“You have heard that it was said, An eye for an eye and a tooth for a tooth. But I tell you, don’t resist an evildoer. On the contrary, if anyone slaps you on your right cheek, turn the other to him also. As for the one who wants to sue you and take away your shirt, let him have your coat as well. And if anyone forces you to go one mile, go with him two. Give to the one who asks you, and don’t turn away from the one who wants to borrow from you.| Christian Standard Bible. (2020). (Mt 5:38–42). Nashville, TN: Holman Bible Publishers.Jesus loves the word of God. He also knows the legalism can be taken to the extreme. I certainly have legal “rights” that I can insist on being fulfilled. Jesus also gives me the option to pursue love. His challenge to me is to pursue love and not “my rights”. Jesus summarizes God’s Law up as 2 essential requirements. Love God and love everyone I come in contact with every day. Jesus demands that I focus on those two requirements.That is the essence of things in God’s world. That is His law. Legalism isn’t going to get Me anywhere. End of story. I fall into the trap of thinking that if I just follow the rules, I will be seen as good in the eyes of God. That is a big error. My journey with Jesus must start with faith in Him. From there on, I must follow the commands of my Master to love but I must start with faith. Here is a paradox: the Jews sought for righteousness but did not find it, while the Gentiles, who were not searching for it, found it! The reason? Israel tried to be saved by works and not by faith. They rejected “grace righteousness” and tried to please God with “Law righteousness.” The Jews thought that the Gentiles had to come up to Israel’s level to be saved; when actually the Jews had to go down to the level of the Gentiles to be saved. “For there is no difference: for all have sinned and come short of the glory of God” (Rom. 3:22–23). Instead of permitting their religious privileges (Rom. 9:1–5) to lead them to the Messiah, they used these privileges as a substitute for Jesus. We need to decide what kind of righteousness we are seeking, whether we are depending on good works and character, or trusting Jesus alone for salvation. God does not save people on the basis of birth or behavior. He saves them “by grace, through faith” (Eph. 2:8–9). It is not a question of whether or not we are among God’s elect. That is a mystery known only to God. He offers us His salvation by faith. The offer is made to “whosoever will” (Rev. 22:17). After we have trusted Jesus, then we have the witness and evidence that we are among His elect. But first we must trust Him and receive by faith His righteousness which alone can guarantee heaven. No one will deny that there are many mysteries connected with divine sovereignty and human responsibility. Nowhere does God ask us to choose between these two truths, because they both come from God and are a part of God’s plan. They do not compete; they cooperate. The fact that we cannot fully understand how they work together does not deny the fact that they do. When a man asked Charles Spurgeon how he reconciled divine sovereignty and human responsibility, Spurgeon replied: “I never try to reconcile friends!” God is faithful, righteous, just, and gracious, and He can be depended on to accomplish His purposes and keep His promises. God is in a good mood. All the time.

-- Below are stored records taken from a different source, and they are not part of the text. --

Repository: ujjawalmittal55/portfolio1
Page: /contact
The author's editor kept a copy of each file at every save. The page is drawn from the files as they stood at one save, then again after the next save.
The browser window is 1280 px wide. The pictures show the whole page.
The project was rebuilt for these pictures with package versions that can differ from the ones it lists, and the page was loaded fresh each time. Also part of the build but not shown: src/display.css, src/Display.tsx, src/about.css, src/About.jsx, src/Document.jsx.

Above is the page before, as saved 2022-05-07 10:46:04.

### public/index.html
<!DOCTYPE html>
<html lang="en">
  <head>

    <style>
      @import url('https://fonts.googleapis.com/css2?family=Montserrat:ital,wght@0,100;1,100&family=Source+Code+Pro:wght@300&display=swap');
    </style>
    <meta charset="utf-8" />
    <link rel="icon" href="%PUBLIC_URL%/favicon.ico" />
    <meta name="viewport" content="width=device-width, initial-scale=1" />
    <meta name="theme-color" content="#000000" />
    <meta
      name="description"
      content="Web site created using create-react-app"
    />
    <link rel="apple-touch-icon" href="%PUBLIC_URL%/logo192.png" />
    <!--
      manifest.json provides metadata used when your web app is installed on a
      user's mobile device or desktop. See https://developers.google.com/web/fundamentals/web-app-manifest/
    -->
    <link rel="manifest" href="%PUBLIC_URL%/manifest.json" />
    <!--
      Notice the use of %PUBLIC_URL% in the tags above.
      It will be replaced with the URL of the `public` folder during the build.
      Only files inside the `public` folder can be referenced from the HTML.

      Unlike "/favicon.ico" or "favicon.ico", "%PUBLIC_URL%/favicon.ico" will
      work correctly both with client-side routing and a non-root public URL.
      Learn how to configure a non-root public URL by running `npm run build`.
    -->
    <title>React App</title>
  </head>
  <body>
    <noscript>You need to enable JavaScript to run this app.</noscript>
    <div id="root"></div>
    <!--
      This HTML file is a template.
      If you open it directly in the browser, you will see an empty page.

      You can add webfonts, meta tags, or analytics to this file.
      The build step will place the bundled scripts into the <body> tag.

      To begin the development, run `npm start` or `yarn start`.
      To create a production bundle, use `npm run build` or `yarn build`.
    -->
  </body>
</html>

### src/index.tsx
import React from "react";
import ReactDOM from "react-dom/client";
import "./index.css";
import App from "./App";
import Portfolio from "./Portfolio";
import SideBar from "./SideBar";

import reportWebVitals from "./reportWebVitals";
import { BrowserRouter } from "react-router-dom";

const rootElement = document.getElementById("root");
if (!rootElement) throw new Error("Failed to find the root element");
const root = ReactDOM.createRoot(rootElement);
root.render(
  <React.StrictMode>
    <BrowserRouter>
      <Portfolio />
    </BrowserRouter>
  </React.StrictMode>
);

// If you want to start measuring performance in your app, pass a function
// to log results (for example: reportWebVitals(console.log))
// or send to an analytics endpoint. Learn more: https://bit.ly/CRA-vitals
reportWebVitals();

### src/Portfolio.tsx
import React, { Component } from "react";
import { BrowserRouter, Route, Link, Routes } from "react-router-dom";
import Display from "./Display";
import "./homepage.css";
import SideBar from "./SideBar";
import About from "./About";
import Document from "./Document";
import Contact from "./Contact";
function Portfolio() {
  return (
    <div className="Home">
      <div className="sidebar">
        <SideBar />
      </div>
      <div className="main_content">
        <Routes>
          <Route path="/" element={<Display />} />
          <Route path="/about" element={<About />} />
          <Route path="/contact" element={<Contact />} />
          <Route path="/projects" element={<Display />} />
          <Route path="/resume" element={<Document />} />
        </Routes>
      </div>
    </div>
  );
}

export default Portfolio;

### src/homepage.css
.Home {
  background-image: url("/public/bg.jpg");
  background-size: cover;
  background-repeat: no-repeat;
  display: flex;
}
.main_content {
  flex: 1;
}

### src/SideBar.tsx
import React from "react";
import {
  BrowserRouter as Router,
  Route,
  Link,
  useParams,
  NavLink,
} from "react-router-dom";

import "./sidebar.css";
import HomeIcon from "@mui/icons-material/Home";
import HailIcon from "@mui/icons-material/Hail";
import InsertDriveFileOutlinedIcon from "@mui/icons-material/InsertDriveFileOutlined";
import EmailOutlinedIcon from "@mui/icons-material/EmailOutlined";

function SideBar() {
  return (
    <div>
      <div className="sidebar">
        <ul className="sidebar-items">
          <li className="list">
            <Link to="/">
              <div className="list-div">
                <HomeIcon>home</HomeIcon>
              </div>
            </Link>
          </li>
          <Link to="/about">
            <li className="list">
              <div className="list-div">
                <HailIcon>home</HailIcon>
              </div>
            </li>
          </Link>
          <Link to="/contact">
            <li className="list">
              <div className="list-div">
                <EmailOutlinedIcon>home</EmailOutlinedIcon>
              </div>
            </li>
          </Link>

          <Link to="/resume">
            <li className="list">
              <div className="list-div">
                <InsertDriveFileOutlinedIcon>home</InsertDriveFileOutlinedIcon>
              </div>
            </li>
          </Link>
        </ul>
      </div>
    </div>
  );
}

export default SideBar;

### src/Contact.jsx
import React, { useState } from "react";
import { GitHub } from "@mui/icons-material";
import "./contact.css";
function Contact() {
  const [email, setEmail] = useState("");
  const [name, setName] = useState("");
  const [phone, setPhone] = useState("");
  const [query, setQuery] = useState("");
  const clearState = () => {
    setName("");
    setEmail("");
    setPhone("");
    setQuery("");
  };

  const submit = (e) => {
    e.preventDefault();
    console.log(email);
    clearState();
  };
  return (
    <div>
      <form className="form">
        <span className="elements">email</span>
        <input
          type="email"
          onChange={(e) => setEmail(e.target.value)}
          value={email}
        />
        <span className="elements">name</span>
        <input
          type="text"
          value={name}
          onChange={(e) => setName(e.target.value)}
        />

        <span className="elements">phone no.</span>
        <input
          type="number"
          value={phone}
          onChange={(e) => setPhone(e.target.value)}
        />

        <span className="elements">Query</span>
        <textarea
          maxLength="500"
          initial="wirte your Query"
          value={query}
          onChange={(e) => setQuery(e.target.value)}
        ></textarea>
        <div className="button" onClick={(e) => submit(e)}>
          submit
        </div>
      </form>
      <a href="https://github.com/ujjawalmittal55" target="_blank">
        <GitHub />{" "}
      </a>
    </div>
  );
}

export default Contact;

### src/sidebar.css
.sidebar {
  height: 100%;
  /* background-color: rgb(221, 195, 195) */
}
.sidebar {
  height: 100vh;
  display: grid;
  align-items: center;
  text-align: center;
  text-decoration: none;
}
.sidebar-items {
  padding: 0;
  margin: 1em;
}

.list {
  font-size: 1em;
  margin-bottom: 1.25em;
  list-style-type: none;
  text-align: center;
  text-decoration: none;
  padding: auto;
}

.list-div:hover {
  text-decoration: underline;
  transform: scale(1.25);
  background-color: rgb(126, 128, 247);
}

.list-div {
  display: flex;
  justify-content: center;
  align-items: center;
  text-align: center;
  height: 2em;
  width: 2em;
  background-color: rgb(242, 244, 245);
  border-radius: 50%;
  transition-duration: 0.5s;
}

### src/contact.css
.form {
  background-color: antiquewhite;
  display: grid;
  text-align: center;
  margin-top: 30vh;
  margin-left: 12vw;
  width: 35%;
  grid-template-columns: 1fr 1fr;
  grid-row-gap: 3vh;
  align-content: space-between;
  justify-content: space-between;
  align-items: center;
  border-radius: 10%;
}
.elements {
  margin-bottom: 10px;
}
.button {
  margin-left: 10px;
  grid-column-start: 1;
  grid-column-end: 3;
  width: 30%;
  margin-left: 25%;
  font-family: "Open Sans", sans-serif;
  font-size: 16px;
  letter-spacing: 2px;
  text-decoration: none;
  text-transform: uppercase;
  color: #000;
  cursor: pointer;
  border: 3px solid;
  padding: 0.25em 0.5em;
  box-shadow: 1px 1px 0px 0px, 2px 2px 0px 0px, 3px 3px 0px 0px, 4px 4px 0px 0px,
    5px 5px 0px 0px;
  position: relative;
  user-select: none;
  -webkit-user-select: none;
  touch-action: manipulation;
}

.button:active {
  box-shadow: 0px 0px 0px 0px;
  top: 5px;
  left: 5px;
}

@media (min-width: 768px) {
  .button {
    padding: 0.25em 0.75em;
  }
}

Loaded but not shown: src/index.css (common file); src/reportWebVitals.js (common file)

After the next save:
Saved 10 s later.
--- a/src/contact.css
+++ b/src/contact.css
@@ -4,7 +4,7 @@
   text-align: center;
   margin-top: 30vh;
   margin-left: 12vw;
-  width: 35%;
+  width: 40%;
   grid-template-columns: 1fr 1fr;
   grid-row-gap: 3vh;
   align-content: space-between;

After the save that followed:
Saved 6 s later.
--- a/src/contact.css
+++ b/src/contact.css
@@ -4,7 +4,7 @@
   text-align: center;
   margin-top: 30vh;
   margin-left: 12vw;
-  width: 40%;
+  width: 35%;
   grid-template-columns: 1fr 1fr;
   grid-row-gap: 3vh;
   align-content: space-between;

- Romans 9:31–32 —But Israel, pursuing a law of righteousness, did not arrive at that law. Why? Because they did not pursue it by faith, but as though it were by works. They stumbled over the stumbling stone,
- Romans 3:20 —Because by the works of the Law no flesh will be justified in His sight; for through the Law comes the knowledge of sin.
- Galatians 3:10–11 —For as many as are of the works of the Law are under a curse; for it is written, “Cursed is everyone who does not abide by all things written in the book of the law, to perform them.” Now that no one is justified by the Law before God is evident; for, “The righteous man shall live by faith.”